(Code change snippets)
▽

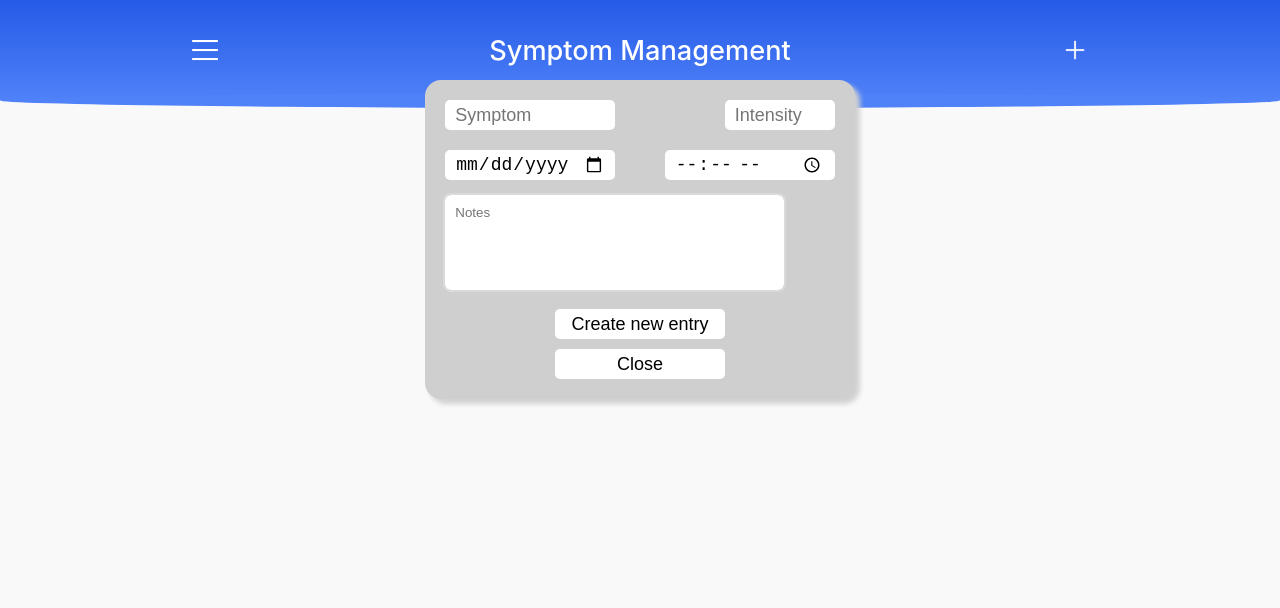
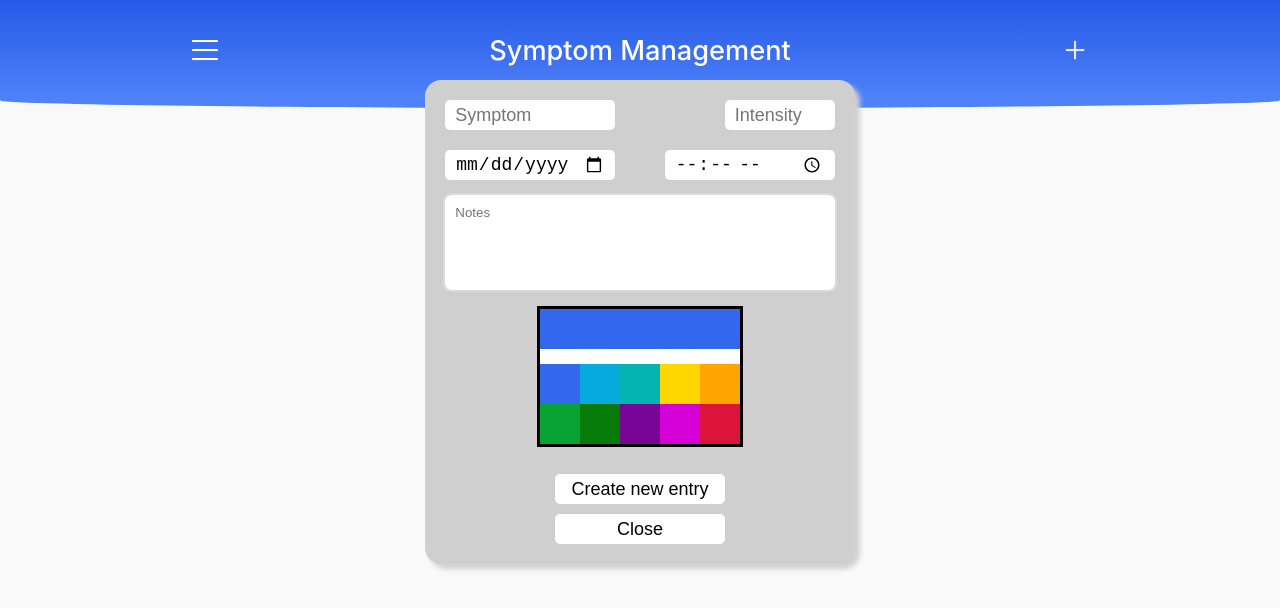
Before and after one commit to akinevans/med-counter, a React (Create React App) app: page / in a window 1280 px wide. Both pictures are taken after a click on the picture 1074 px from the left and 50 px from the top of the page. Shown: the top 608 px of the page. Built offline with nearby package versions, Linux system fonts and the light colour scheme.

Commit message:
Implement color picker UI and functionality for Form component. Implement functionality that allows user to select their accentColor when generating a new card

```diff
--- a/src/components/Form/Form.css
+++ b/src/components/Form/Form.css
@@ -1,7 +1,8 @@
 .form,
 .form-top-wrapper,
 .form-date-time-wrapper,
-.form-bottom-wrapper {
+.form-bottom-wrapper,
+.color-picker-wrapper {
   display: flex;
   align-items: center;
   width: 95%;
@@ -87,6 +88,31 @@ textarea {
   /* overflow-y: scroll; */
 }
 
+.color-picker-wrapper {
+  flex-wrap: wrap;
+  justify-content: center;
+  align-items: center;
+
+  margin: 15px auto;
+  width: 51.5%;
+  height: fit-content;
+  background-color: #fff;
+  outline: 3px solid #000;
+}
+
+.selected-color-view {
+  width: 100%;
+  height: 40px;
+  margin: 0 auto 15px;
+  /* outline: 2px solid #ff0000; */
+}
+
+.color-block {
+  width: 40px;
+  height: 40px;
+  cursor: pointer;
+}
+
 input.submit-btn,
 .close-btn {
   text-align: center;
@@ -110,3 +136,40 @@ input.submit-btn:active {
 .hidden {
   display: none;
 }
+
+/* color block selected */
+.selected {
+  /* transform: scale(1.5); */
+}
+
+/* accent colors */
+.blue {
+  background-color: var(--primary);
+}
+.light-blue {
+  background-color: #07aadc;
+}
+.teal {
+  background-color: #05b3b3;
+}
+.gold {
+  background-color: #ffd700;
+}
+.orange {
+  background-color: #ffa500;
+}
+.green {
+  background-color: #07a434;
+}
+.dark-green {
+  background-color: #077b07;
+}
+.purple {
+  background-color: #790596;
+}
+.fuchsia {
+  background-color: #d601d6;
+}
+.crimson {
+  background-color: #dc143c;
+}
--- a/src/components/Form/Form.js
+++ b/src/components/Form/Form.js
@@ -3,10 +3,12 @@ import { useState } from "react";
 import "./Form.css";
 import { useDispatch } from "react-redux";
 import { addSymptomCard } from "../../redux/countReducer";
-import { generateRandomColor } from "../../utilityFunctions/utilityFunctions";
 
 //utility imports
-// import { handleFormSubmission } from "../../utilityFunctions/utilityFunctions";
+import {
+  displayAccentColors,
+  generateRandomColor,
+} from "../../utilityFunctions/utilityFunctions";
 
 export default function Form(props) {
   const [symptom, setSymptom] = useState("");
@@ -14,13 +16,16 @@ export default function Form(props) {
   const [date, setDate] = useState();
   const [time, setTime] = useState();
   const [note, setNote] = useState("");
+  const [colorSelected, setColorSelected] = useState(false);
+  const [userSelectedAccentColor, setUserSelectedAccentColor] =
+    useState("blue");
 
-  const createAccentColor = generateRandomColor();
   const minIntensity = 1;
   const maxIntensity = 5;
   const todaysDate = new Date();
   // console.log(todaysDate);
   const dispatch = useDispatch();
+  const listOfAccentColors = displayAccentColors();
 
   const handleFormSubmission = (e) => {
     // Do not submit the form
@@ -34,7 +39,8 @@ export default function Form(props) {
         date: date,
         time: time,
         note: note,
-        accentColor: createAccentColor,
+        // blue by default
+        accentColor: userSelectedAccentColor,
       })
     );
   };
@@ -111,6 +117,26 @@ export default function Form(props) {
               // console.log(note);
             }}
           ></textarea>
+          {/* //& COLOR PICKER */}
+          {/* //! the 'color' className in Form.css is separate from the accent color classNames in SymptomCard.css */}
+          <div className='color-picker-wrapper'>
+            <div
+              className={`selected-color-view ${userSelectedAccentColor}`}
+            ></div>
+            {listOfAccentColors.map((color) => (
+              <div
+                className={`color-block ${color} ${
+                  colorSelected ? "selected" : ""
+                }`}
+                onClick={() => {
+                  console.log(color);
+                  //on click outside turn it to false ?
+                  setColorSelected(!colorSelected);
+                  setUserSelectedAccentColor(color);
+                }}
+              ></div>
+            ))}
+          </div>
         </label>
       </div>
       <input
--- a/src/utilityFunctions/utilityFunctions.js
+++ b/src/utilityFunctions/utilityFunctions.js
@@ -18,6 +18,7 @@ export const checkCurrentCount = (current, operation) => {
 //
 //
 //
+
 export const generateRandomColor = () => {
   const colors = [
     "blue",
@@ -39,6 +40,21 @@ export const generateRandomColor = () => {
   return colors[randomIndex];
 };
 
+export const displayAccentColors = () => {
+  return [
+    "blue",
+    "light-blue",
+    "teal",
+    "gold",
+    "orange",
+    "green",
+    "dark-green",
+    "purple",
+    "fuchsia",
+    "crimson",
+  ];
+};
+
 //
 //
 //
```
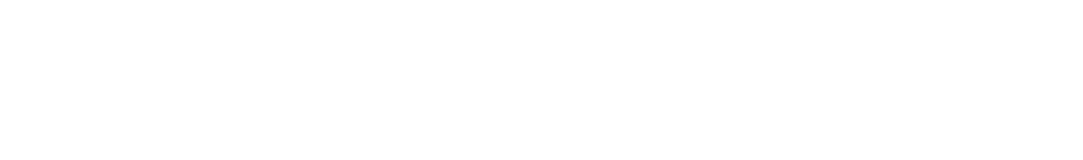
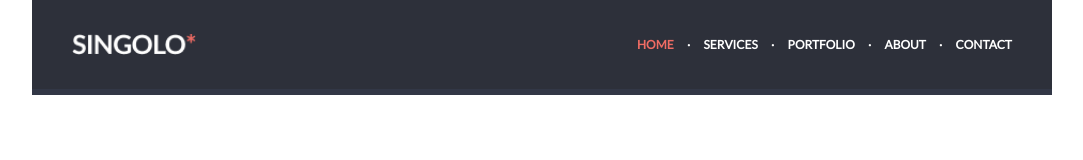
Before and after one commit to ebces/simple-singolo, a plain HTML site: page index.html in a window 1280 px wide. Shown: the whole page, without its empty margins (98-1181 px from the left). Drawn offline with Linux system fonts and the light colour scheme.

Commit message:
feat: add header

```diff
--- a/index.html
+++ b/index.html
@@ -7,6 +7,22 @@
     <link rel="stylesheet" href="style.css">
 </head>
 <body>
-
+    <header class="header">
+        <img src="assets/images/logo.png" alt="logo" class="header__logo">
+        <nav>
+            <ul class="navigation">
+                <li><a href="#" class="navigation__link navigation__link--active">HOME</a></li>
+                <li class="navigation__separator">&middot;</li>
+                <li><a href="#" class="navigation__link">SERVICES</a></li>
+                <li class="navigation__separator">&middot;</li>
+                <li><a href="#" class="navigation__link">PORTFOLIO</a></li>
+                <li class="navigation__separator">&middot;</li>
+                <li><a href="#" class="navigation__link">ABOUT</a></li>
+                <li class="navigation__separator">&middot;</li>
+                <li><a href="#" class="navigation__link">CONTACT</a></li>
+            </ul>
+        </nav>
+    </header>
+    <div class="decoration-line"></div>
 </body>
 </html>
--- a/style.css
+++ b/style.css
@@ -0,0 +1,52 @@
+@font-face {
+    font-family: 'Lato';
+    src: url(assets/fonts/Lato-Regular.ttf);
+}
+
+body {
+    font-family: Lato, Arial, Helvetica, sans-serif;
+    max-width: 1020px;
+    margin: 0 auto;
+}
+
+.header {
+    display: flex;
+    justify-content: space-between;
+    align-items: center;
+    background-color: #2D303A;
+    height: 89px;
+}
+
+.navigation {
+    color: #ffffff;
+    font-weight: bold;
+    font-size: 12px;
+    width: 375px;
+    margin-right: 40px;
+    display: flex;
+    justify-content: space-between;
+}
+
+.navigation__link {
+    color: #ffffff;
+    text-decoration: none;
+}
+
+.navigation li {
+    display: inline-block;
+}
+
+.navigation__link--active {
+    color: #F06C64;
+    text-decoration: none;
+}
+
+.header__logo {
+    margin-left: 40px;
+    width: 124px;
+}
+
+.decoration-line {
+    height: 6px;
+    background-color: #323746;
+}
```
Also changed, not shown: assets/fonts/Lato-Regular.ttf (added), assets/images/logo.png (added).
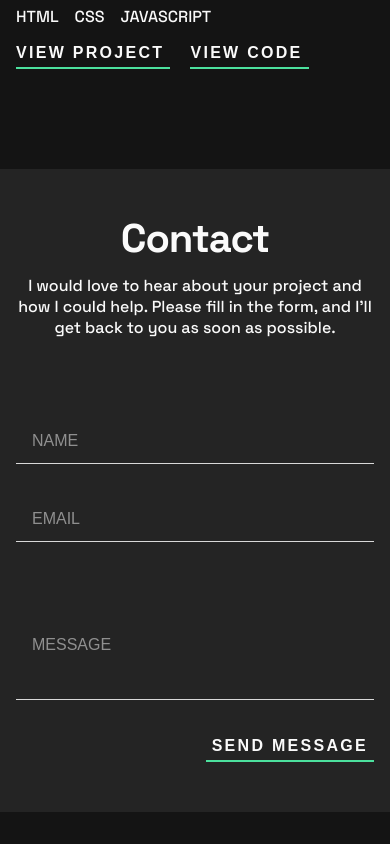
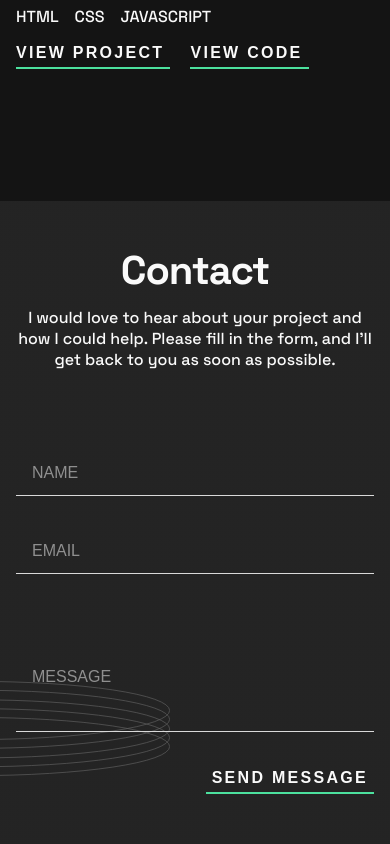
Before and after one commit to m1mmseen/Frontend-Mentor-SP-Portfolio, a plain HTML site: page starter-code/index.html in a window 390 px wide. Shown: the part 3749-4593 px from the top of the page. Before the commit the page ends 4561 px from the top, so only its background shows below. Drawn offline with Linux system fonts and the light colour scheme.

Commit message:
Mobile Design finished

```diff
--- a/starter-code/index.html
+++ b/starter-code/index.html
@@ -157,7 +157,7 @@
           </svg>
         </div>
         <div class="errorMessage"></div>
-        <input type="textarea" id="message" placeholder="Message">
+        <input type="text" id="message" placeholder="Message">
         <button id="formSubmit">Send Message</button>
       </form>
     </div>
--- a/starter-code/src/scss/_footer.scss
+++ b/starter-code/src/scss/_footer.scss
@@ -1,6 +1,9 @@
 footer {
   padding: 50px 0;
-  background: $tertiary;
+  background-image: url("../../assets/images/pattern-rings.svg"), linear-gradient(hsla(0, 0%, 14%, 1), hsla(0, 0%, 14%, 1));
+  background-repeat: no-repeat;
+  background-size: contain, cover;
+  background-position:  top 480px left -220px ,center;
   text-align: center;
 
   .footer-title {
@@ -14,14 +17,13 @@ footer {
   form {
     @include flex(column, stretch, center);
     margin-top: 3rem;
+    z-index: 2;
   }
 
   ::placeholder {
     color: $text-secondary;
     text-transform: uppercase;
     opacity: .5;
-    font-weight: 400;
-    vertical-align: top;
   }
 
   input {
--- a/starter-code/src/scss/_secProjects.scss
+++ b/starter-code/src/scss/_secProjects.scss
@@ -8,6 +8,7 @@
 }
 
 .projects {
+  display: grid;
   position: relative;
 
   .project-rings {
```
Also changed, not shown: starter-code/src/scss/styles.css, 1 other file.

△

**Directions:**
The word "starter" appears in some of the lines above. Copy those lines.

**Written response:**
Before and after one commit to m1mmseen/Frontend-Mentor-SP-Portfolio, a plain HTML site: page starter-code/index.html in a window 390 px wide. Shown: the part 3749-4593 px from the top of the page. Before the commit the page ends 4561 px from the top, so only its background shows below. Drawn offline with Linux system fonts and the light colour scheme.
--- a/starter-code/index.html
+++ b/starter-code/index.html
--- a/starter-code/src/scss/_footer.scss
+++ b/starter-code/src/scss/_footer.scss
--- a/starter-code/src/scss/_secProjects.scss
+++ b/starter-code/src/scss/_secProjects.scss
Also changed, not shown: starter-code/src/scss/styles.css, 1 other file.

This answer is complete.